▸ Aim of the task: Please return the records below exactly as they appear, leaving every picture out.

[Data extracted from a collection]

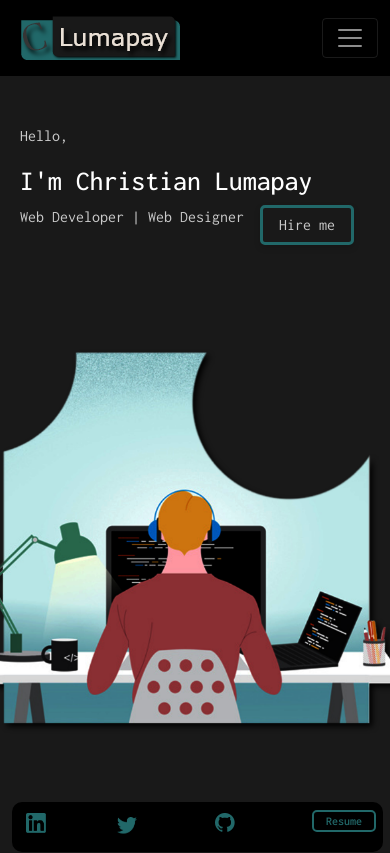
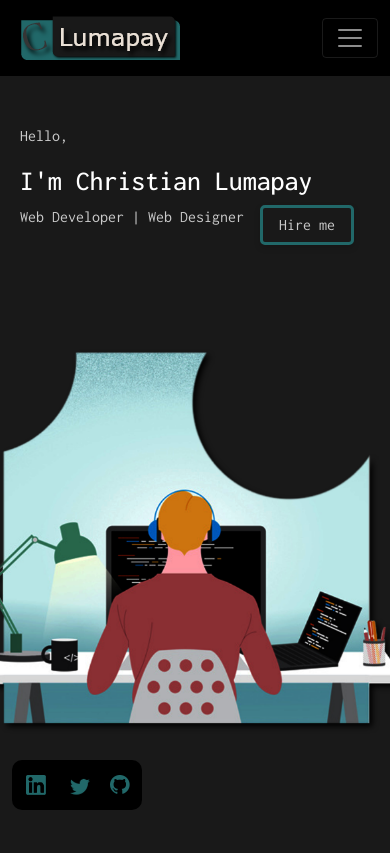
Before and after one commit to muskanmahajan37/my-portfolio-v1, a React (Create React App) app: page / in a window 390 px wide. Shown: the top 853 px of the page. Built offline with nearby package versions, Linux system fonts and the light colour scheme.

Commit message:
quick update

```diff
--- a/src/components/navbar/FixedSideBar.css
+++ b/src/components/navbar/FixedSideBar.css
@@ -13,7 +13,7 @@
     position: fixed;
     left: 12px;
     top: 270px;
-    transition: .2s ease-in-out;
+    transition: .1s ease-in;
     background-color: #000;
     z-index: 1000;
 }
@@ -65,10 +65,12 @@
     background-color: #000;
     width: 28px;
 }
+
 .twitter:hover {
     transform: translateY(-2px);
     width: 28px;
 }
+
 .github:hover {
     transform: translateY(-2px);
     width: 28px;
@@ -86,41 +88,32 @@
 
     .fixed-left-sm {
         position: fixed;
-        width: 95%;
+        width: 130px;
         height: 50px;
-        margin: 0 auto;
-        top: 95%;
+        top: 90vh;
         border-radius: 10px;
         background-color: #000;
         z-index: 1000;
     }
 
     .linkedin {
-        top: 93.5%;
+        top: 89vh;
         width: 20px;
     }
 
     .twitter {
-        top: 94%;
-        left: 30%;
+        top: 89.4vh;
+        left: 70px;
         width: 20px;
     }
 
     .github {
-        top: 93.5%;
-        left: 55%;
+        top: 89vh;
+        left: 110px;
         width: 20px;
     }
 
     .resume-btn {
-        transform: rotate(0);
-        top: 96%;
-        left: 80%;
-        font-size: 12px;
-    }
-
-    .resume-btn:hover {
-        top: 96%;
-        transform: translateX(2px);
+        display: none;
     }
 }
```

▸ Completed exercise:
Before and after one commit to muskanmahajan37/my-portfolio-v1, a React (Create React App) app: page / in a window 390 px wide. Shown: the top 853 px of the page. Built offline with nearby package versions, Linux system fonts and the light colour scheme.

Commit message:
quick update

```diff
--- a/src/components/navbar/FixedSideBar.css
+++ b/src/components/navbar/FixedSideBar.css
@@ -13,7 +13,7 @@
     position: fixed;
     left: 12px;
     top: 270px;
-    transition: .2s ease-in-out;
+    transition: .1s ease-in;
     background-color: #000;
     z-index: 1000;
 }
@@ -65,10 +65,12 @@
     background-color: #000;
     width: 28px;
 }
+
 .twitter:hover {
     transform: translateY(-2px);
     width: 28px;
 }
+
 .github:hover {
     transform: translateY(-2px);
     width: 28px;
@@ -86,41 +88,32 @@
 
     .fixed-left-sm {
         position: fixed;
-        width: 95%;
+        width: 130px;
         height: 50px;
-        margin: 0 auto;
-        top: 95%;
+        top: 90vh;
         border-radius: 10px;
         background-color: #000;
         z-index: 1000;
     }
 
     .linkedin {
-        top: 93.5%;
+        top: 89vh;
         width: 20px;
     }
 
     .twitter {
-        top: 94%;
-        left: 30%;
+        top: 89.4vh;
+        left: 70px;
         width: 20px;
     }
 
     .github {
-        top: 93.5%;
-        left: 55%;
+        top: 89vh;
+        left: 110px;
         width: 20px;
     }
 
     .resume-btn {
-        transform: rotate(0);
-        top: 96%;
-        left: 80%;
-        font-size: 12px;
-    }
-
-    .resume-btn:hover {
-        top: 96%;
-        transform: translateX(2px);
+        display: none;
     }
 }
```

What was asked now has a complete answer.